#### About this exercise
All of the data that follows should be output again without any alteration.

[Difference listings]

◇ ◇ ◇ ◇

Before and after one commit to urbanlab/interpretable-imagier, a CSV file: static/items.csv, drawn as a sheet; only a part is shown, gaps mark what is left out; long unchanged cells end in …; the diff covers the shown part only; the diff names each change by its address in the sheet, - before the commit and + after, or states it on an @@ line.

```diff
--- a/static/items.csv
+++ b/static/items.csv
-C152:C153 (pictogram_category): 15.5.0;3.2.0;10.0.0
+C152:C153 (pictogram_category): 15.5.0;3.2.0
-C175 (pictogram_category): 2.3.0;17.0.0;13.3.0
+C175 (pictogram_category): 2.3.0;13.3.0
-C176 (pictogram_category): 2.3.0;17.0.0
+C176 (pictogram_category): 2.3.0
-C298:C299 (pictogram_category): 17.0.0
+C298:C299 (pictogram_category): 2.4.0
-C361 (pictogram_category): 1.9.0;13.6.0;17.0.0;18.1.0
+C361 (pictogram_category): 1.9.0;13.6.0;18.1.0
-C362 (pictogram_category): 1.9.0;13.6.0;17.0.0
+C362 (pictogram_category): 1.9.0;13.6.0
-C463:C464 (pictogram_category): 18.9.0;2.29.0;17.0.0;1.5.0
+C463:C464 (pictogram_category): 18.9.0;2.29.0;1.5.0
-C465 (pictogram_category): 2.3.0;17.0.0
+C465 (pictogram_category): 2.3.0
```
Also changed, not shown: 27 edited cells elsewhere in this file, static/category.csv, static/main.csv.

◇ ◇ ◇ ◇

#### Answer to the exercise
Before and after one commit to urbanlab/interpretable-imagier, a CSV file: static/items.csv, drawn as a sheet; only a part is shown, gaps mark what is left out; long unchanged cells end in …; the diff covers the shown part only; the diff names each change by its address in the sheet, - before the commit and + after, or states it on an @@ line.

```diff
--- a/static/items.csv
+++ b/static/items.csv
-C152:C153 (pictogram_category): 15.5.0;3.2.0;10.0.0
+C152:C153 (pictogram_category): 15.5.0;3.2.0
-C175 (pictogram_category): 2.3.0;17.0.0;13.3.0
+C175 (pictogram_category): 2.3.0;13.3.0
-C176 (pictogram_category): 2.3.0;17.0.0
+C176 (pictogram_category): 2.3.0
-C298:C299 (pictogram_category): 17.0.0
+C298:C299 (pictogram_category): 2.4.0
-C361 (pictogram_category): 1.9.0;13.6.0;17.0.0;18.1.0
+C361 (pictogram_category): 1.9.0;13.6.0;18.1.0
-C362 (pictogram_category): 1.9.0;13.6.0;17.0.0
+C362 (pictogram_category): 1.9.0;13.6.0
-C463:C464 (pictogram_category): 18.9.0;2.29.0;17.0.0;1.5.0
+C463:C464 (pictogram_category): 18.9.0;2.29.0;1.5.0
-C465 (pictogram_category): 2.3.0;17.0.0
+C465 (pictogram_category): 2.3.0
```
Also changed, not shown: 27 edited cells elsewhere in this file, static/category.csv, static/main.csv.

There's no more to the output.